(Data excerpts)

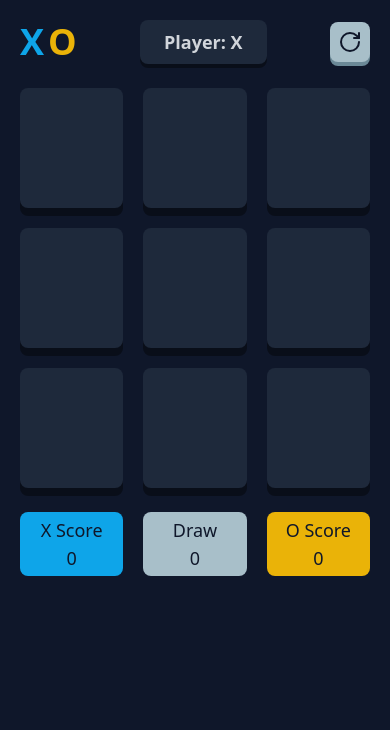
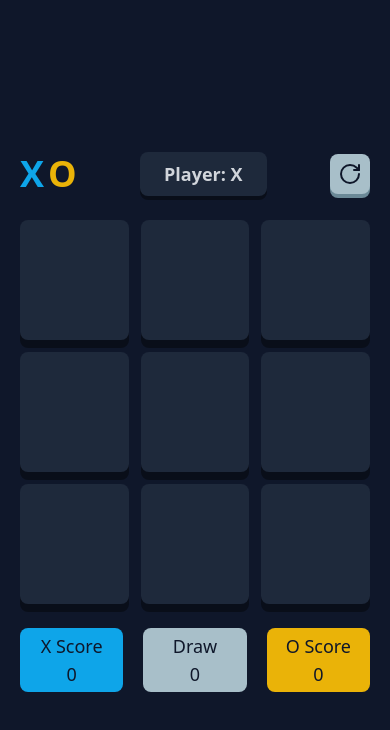
Before and after one commit to hphuc1609/Tic-tac-toe-game, a React (Vite) app: page /single in a window 390 px wide. Shown: the top 730 px of the page. Built offline with nearby package versions, Linux system fonts and the light colour scheme; no server answers.

Commit message:
chore: handle logic cpu move. Update UI component

```diff
--- a/src/components/Board.tsx
+++ b/src/components/Board.tsx
@@ -1,3 +1,4 @@
+import clsx from 'clsx'
 import Tiles from './Tiles'
 
 interface BoardProps {
@@ -5,11 +6,16 @@ interface BoardProps {
   playerTurn: string
   handleClick: (index: number) => void
   winningIndices: number[]
+  isSingle: boolean
 }
 
-const Board = ({ board, playerTurn, handleClick, winningIndices }: BoardProps) => {
+const Board = ({ board, playerTurn, handleClick, winningIndices, isSingle }: BoardProps) => {
   return (
-    <div className='w-full grid grid-cols-3 text-center gap-5'>
+    <div
+      className={clsx('w-full grid grid-cols-3 text-center gap-3 sm:gap-5', {
+        'pointer-events-none': isSingle && playerTurn === 'O'
+      })}
+    >
       {board.map((value, index) => (
         <Tiles
           key={index}
--- a/src/components/Modal.tsx
+++ b/src/components/Modal.tsx
@@ -28,14 +28,14 @@ const Modal = ({ open, content, btnTextLeft, btnTextRight, handleCancel, handleS
     <div
       aria-label='modal'
       className={clsx(
-        'fixed inset-0 z-50 flex items-center justify-center bg-black/50 transition-all duration-300',
+        'fixed inset-0 z-50 flex items-center justify-center bg-black/50 transition-all duration-500',
         open ? 'visible opacity-100' : 'invisible opacity-0'
       )}
     >
       <div
         className={clsx(
-          'relative w-full p-16 bg-primaryDark transition-all duration-500',
-          open ? 'translate-y-0' : 'translate-y-full'
+          'relative w-full p-16 max-sm:px-4 bg-primaryDark transition-all duration-700',
+          open ? 'translate-y-0 opacity-100' : 'translate-y-full opacity-0'
         )}
       >
         <div className='max-w-lg mx-auto'>
--- a/src/components/TicTacToe.tsx
+++ b/src/components/TicTacToe.tsx
@@ -14,6 +14,22 @@ import clearSound from '@/sound/mixkit-clear-mouse-clicks-2997.wav'
 import alertSound from '@/sound/mixkit-video-game-mystery-alert-234.wav'
 import clickSound from '@/sound/mixkit-video-game-retro-click-237.wav'
 import winningSound from '@/sound/mixkit-winning-notification-2018.wav'
+
+const winningCombinations = [
+  // Rows
+  { combo: [0, 1, 2] },
+  { combo: [3, 4, 5] },
+  { combo: [6, 7, 8] },
+
+  // Columns
+  { combo: [0, 3, 6] },
+  { combo: [1, 4, 7] },
+  { combo: [2, 5, 8] },
+
+  // Diagonals
+  { combo: [0, 4, 8] },
+  { combo: [2, 4, 6] }
+]
 
 const TicTacToe = () => {
   const [board, setBoard] = useState<string[]>(Array(9).fill(null))
@@ -48,30 +64,12 @@ const TicTacToe = () => {
 
   // Check for winner
   useEffect(() => {
-    const winningCombinations = [
-      // Rows
-      { combo: [0, 1, 2] },
-      { combo: [3, 4, 5] },
-      { combo: [6, 7, 8] },
-
-      // Columns
-      { combo: [0, 3, 6] },
-      { combo: [1, 4, 7] },
-      { combo: [2, 5, 8] },
-
-      // Diagonals
-      { combo: [0, 4, 8] },
-      { combo: [2, 4, 6] }
-    ]
-
     const checkWinner = () => {
       for (const { combo } of winningCombinations) {
-        const valueTile1 = board[combo[0]]
-        const valueTile2 = board[combo[1]]
-        const valueTile3 = board[combo[2]]
+        const [a, b, c] = combo
 
-        if (valueTile1 && valueTile1 === valueTile2 && valueTile1 === valueTile3) {
-          setWinner(valueTile1)
+        if (board[a] && board[a] === board[b] && board[a] === board[c]) {
+          setWinner(board[a])
           setWinningIndices(combo)
           playWin()
 
@@ -110,14 +108,31 @@ const TicTacToe = () => {
 
         if (emptyIndices.length === 0 || winner) return
 
-        const randomIndex = emptyIndices[Math.floor(Math.random() * emptyIndices.length)]
+        // Random move
+        let cpuMoveIndex: number = emptyIndices[Math.floor(Math.random() * emptyIndices.length)]
+
+        for (const { combo } of winningCombinations) {
+          const [a, b, c] = combo
+
+          if (currentBoard[a] === 'X' && currentBoard[b] === 'X' && currentBoard[c] === null) {
+            cpuMoveIndex = c
+            break
+          } else if (currentBoard[a] === 'X' && currentBoard[c] === 'X' && currentBoard[b] === null) {
+            cpuMoveIndex = b
+            break
+          } else if (currentBoard[b] === 'X' && currentBoard[c] === 'X' && currentBoard[a] === null) {
+            cpuMoveIndex = a
+            break
+          }
+        }
+
         const newBoard = [...currentBoard]
-        newBoard[randomIndex] = 'O'
+        newBoard[cpuMoveIndex] = 'O'
         setBoard(newBoard)
         setPlayerTurn('X')
       }
 
-      const cpuMove = setTimeout(() => handleCPUMove(board), 1000)
+      const cpuMove = setTimeout(() => handleCPUMove(board), 1500)
       return () => clearTimeout(cpuMove)
     }
   }, [app.option, board, playerTurn, winner])
@@ -158,7 +173,7 @@ const TicTacToe = () => {
       initial={{ opacity: 0 }}
       transition={{ duration: 1, delay: 0.3 }}
       exit={{ opacity: 0 }}
-      className='flex flex-col items-center gap-6 w-[500px]'
+      className='flex flex-col items-center justify-center gap-6 w-[500px]'
     >
       <div className='flex items-center justify-between w-full'>
         <div className='text-4xl font-extrabold flex gap-1 cursor-pointer' onClick={handleOpenQuitModal}>
@@ -170,7 +185,13 @@ const TicTacToe = () => {
         </div>
         <ResetButton handleOpenModal={handleOpenModal} />
       </div>
-      <Board board={board} playerTurn={playerTurn} handleClick={handleClick} winningIndices={winningIndices} />
+      <Board
+        board={board}
+        playerTurn={playerTurn}
+        handleClick={handleClick}
+        winningIndices={winningIndices}
+        isSingle={app.option === 'single'}
+      />
       <Winner winner={winner} />
       <Score score={score} />
 
@@ -183,7 +204,7 @@ const TicTacToe = () => {
       />
       <Modal
         open={openQuit}
-        content='Quite game?'
+        content='Quit game?'
         btnTextRight='Yes, Quit'
         handleCancel={handleCancelModal}
         handleSubmit={handleQuitGame}
```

(End Data excerpts)

→ Your goal
Throughout the data above, find each line that includes the string "TicTacToe"; state only how many there are.

→ Exercise output
8